My trail running races in 2019 have brought lots of a-ha moments, gratitude, and wonderful memories. Looking back, I realise I’ve learned a lot.
Some were things that I already knew that just got extra proof. Others were experiences that I had to go through to find out what motivates me as a trail runner, what makes me run faster, enjoy the trails more, and reminded myself why I love this sport.
Here are just 10 things I’ve learned from racing in trail competitions in 2019.
It’s not over until the finish line
I learn this lesson again and again, but this year I’ve had some surprises. The first one was winning Brasov Marathon after being on the second position for most of the race. And then, there was Grossglockner Ultra Trail, where I had to give my best until the very last second,
Energy works in mysterious ways
Because I mentioned Grossglockner, that race finished with a few kilometers on asphalt, in the sun, and the heat felt horrible. People were saying it was actually not that hot, but as I was approaching the finish line I felt sluggish.
Until I saw Andrei waiting for me at a corner, telling me that the next girl was just 400m behind me, according to the live tracking app. It turned out there was still some energy left in my legs and I could still sprint to a first place.
Don’t race in the heat
I’m going to do my best to avoid races in the heat next year. It seems that for 2019, the races that I loved the most had snow, rain, hail, and mud (Brasov Marathon, Transylvania 50k, Limone Extreme Skyrace), while the ones where I suffered the most had hot sunny weather.
Might be a side effect of moving to the mountains.
Performance based self worth
It was almost the end of the season and I went out for a speed training session, the last one before a race. It didn’t go as planned and I noticed I was extremely down and pissed off about it. At the same time, I was noticing my feelings, thinking “what the hell is happening? Am I angry because I had one bad training day?”. And the answer was yes.
It was the first time that I had such a clear episode of performance based self worth – considering I’m only as good as my training is. It only lasted for a few hours and I’m kind of glad it happened, because I could watch it, notice my thoughts, and see myself going into and out of it. Plus, it reminded me of so many reasons why I should have a better opinion of myself 😛
Having a team is priceless
It’s been a long crazy season, but what brought some truly amazing experiences was having a team.
Roadtrips with Datacor Running Team for races abroad or in Romania, running the competitions that team mates loved and recommended, seeing how much effort they put in when they volunteer for a race or help organize it, showing our favourite trails to one another, rooting for one another when we competed – these were the highlights of the racing year.
How to cope with injury
Two years ago, when I had my first ankle sprain, I went through a really bad time.

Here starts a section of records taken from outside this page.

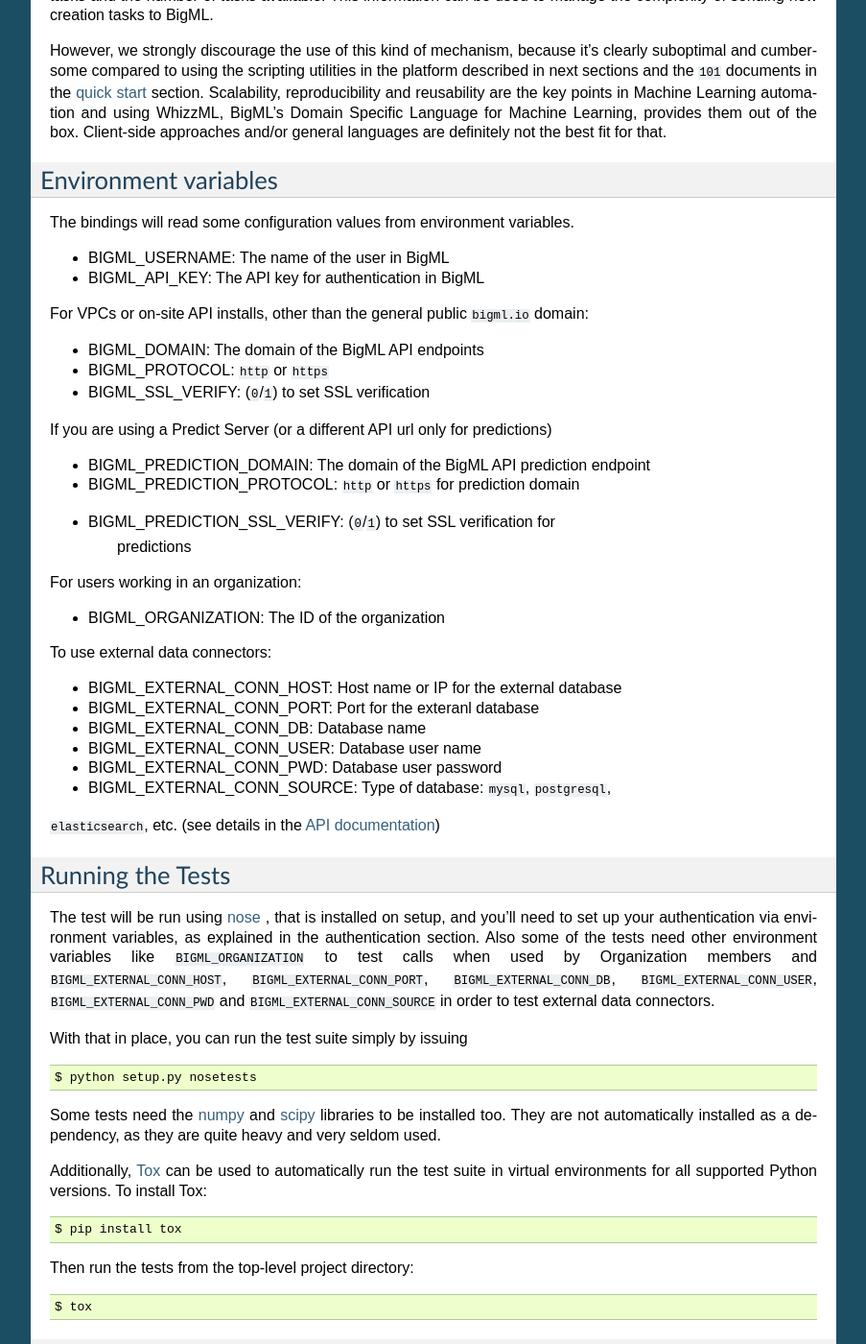
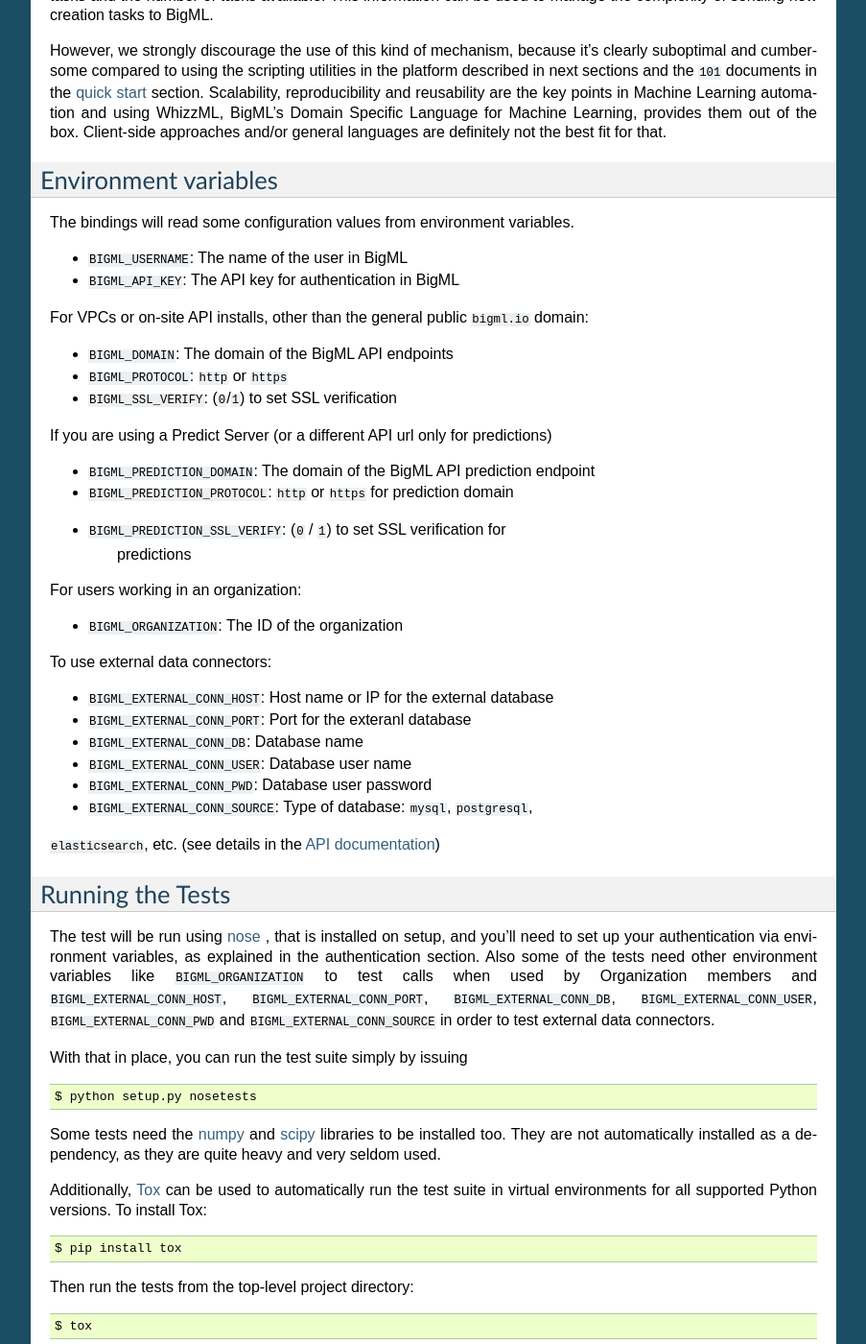
Before and after one commit to bigmlcom/python, a Sphinx documentation site: the page built from docs/index.rst, in a window 1280 px wide and 1400 px high, scrolled down 10410 px. Shown: the whole window at 96% size, without its empty margins (198-1101 px from the left). Built offline with Sphinx 7.4.7, drawn with Linux system fonts in a browser that asks for light colours; some of the changed lines change nothing that is shown.

Commit message:
Style changes in docs

```diff
--- a/docs/index.rst
+++ b/docs/index.rst
@@ -757,35 +757,35 @@
 
 The bindings will read some configuration values from environment variables.
 
-- BIGML_USERNAME: The name of the user in BigML
-- BIGML_API_KEY: The API key for authentication in BigML
+- ``BIGML_USERNAME``: The name of the user in BigML
+- ``BIGML_API_KEY``: The API key for authentication in BigML
 
 For VPCs or on-site API installs,
 other than the general public ``bigml.io`` domain:
 
-- BIGML_DOMAIN: The domain of the BigML API endpoints
-- BIGML_PROTOCOL: ``http`` or ``https``
-- BIGML_SSL_VERIFY: (``0``/``1``) to set SSL verification
+- ``BIGML_DOMAIN``: The domain of the BigML API endpoints
+- ``BIGML_PROTOCOL``: ``http`` or ``https``
+- ``BIGML_SSL_VERIFY``: (``0``/``1``) to set SSL verification
 
 If you are using a Predict Server (or a different API url only for predictions)
 
-- BIGML_PREDICTION_DOMAIN: The domain of the BigML API prediction endpoint
-- BIGML_PREDICTION_PROTOCOL: ``http`` or ``https`` for prediction domain
-- BIGML_PREDICTION_SSL_VERIFY: (``0``/``1``) to set SSL verification for
-                               predictions
+- ``BIGML_PREDICTION_DOMAIN``: The domain of the BigML API prediction endpoint
+- ``BIGML_PREDICTION_PROTOCOL``: ``http`` or ``https`` for prediction domain
+- ``BIGML_PREDICTION_SSL_VERIFY``: (``0`` / ``1``) to set SSL verification for
+                                   predictions
 
 For users working in an organization:
 
-- BIGML_ORGANIZATION: The ID of the organization
+- ``BIGML_ORGANIZATION``: The ID of the organization
 
 To use external data connectors:
 
-- BIGML_EXTERNAL_CONN_HOST: Host name or IP for the external database
-- BIGML_EXTERNAL_CONN_PORT: Port for the exteranl database
-- BIGML_EXTERNAL_CONN_DB: Database name
-- BIGML_EXTERNAL_CONN_USER: Database user name
-- BIGML_EXTERNAL_CONN_PWD: Database user password
-- BIGML_EXTERNAL_CONN_SOURCE: Type of database: ``mysql``, ``postgresql``,
+- ``BIGML_EXTERNAL_CONN_HOST``: Host name or IP for the external database
+- ``BIGML_EXTERNAL_CONN_PORT``: Port for the exteranl database
+- ``BIGML_EXTERNAL_CONN_DB``: Database name
+- ``BIGML_EXTERNAL_CONN_USER``: Database user name
+- ``BIGML_EXTERNAL_CONN_PWD``: Database user password
+- ``BIGML_EXTERNAL_CONN_SOURCE``: Type of database: ``mysql``, ``postgresql``,
 ``elasticsearch``, etc. (see details in the
 `API documentation <https://bigml.com/api/externalconnectors>`_)
 
```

It kept me away from running for 6 months.
This year I’ve had two injuries, one from skiing (trying to learn) and the second was another ankle sprain, of the only good ankle I had left. I learned so much from my first experience that this time I knew what to do and what not to do, how to cope with it, how much to let it rest, how to include some training, and basically how to accept and do my best to get over it.
Pro tip: always ask the most experienced runners you have around about what they did when they were injured. It will save you lots of time, energy, and wasted money on therapists or doctors.
In the first half of 2019 I got coached by one of the runners that I admire the most, Denisa Dragomir. She made me do what I knew I had to do, but had been elegantly avoiding – speed work.
It’s how I learned on myself that good speed on flat has a huge impact in mountain running speed. And that I can do all the easy 10k mountain runs that I want, they won’t help improve my marathon times as much as some speed sessions will.
Our sport is growing
Trail running is a sport that is getting bigger every year. I’ve never seen so many people at trail races as I have this year.
There are new competitions every weekend and results are getting better. A lot of people are starting to become professional trail runners (some of them coming from a flat racing background, bringing their speed), and it’s pretty common now to see amateurs that work with coaches, brands sponsoring runners, as well as lots of new people joining this sport. Plus, as a food coach, I get more and more requests from clients whose main objective is eating better for running performance.
My heart just explodes when I see friends that I honestly thought would never start running, join running groups and stick to a habit of doing a few runs a week. We need more of them for so many reasons.
Performance vs adventure
Going on a bike ride on a beautiful mountain road or doing an epic hike on new peaks sound like amazing plans. Unless you have a race coming up in a few days.
Choosing between adventure and keeping your legs rested is a tough one. This year I’ve had races where I saved my energy, missing out on some fun, and races that I kind of sacrificed. Sometimes and some people can have both, but for me most time it’s a choice I have to make.
Changing our state helps change our entire energy. That’s why the best times I’ve had in races this year were moments when I could switch from Pain to Play.
Taking a moment to enjoy a beautiful view at the end of an exhausting climb, letting my legs fly free from rock to rock on a fast downhill, taking hits right in the face from pine tree branches and laughing about it, climbing through mud slides and finishing races with dirt all over me.
Those are just some of the precious memories I made this year in trail races and they all happened when I went into Play mode.
So my plan for 2020 is to play even more. What’s yours?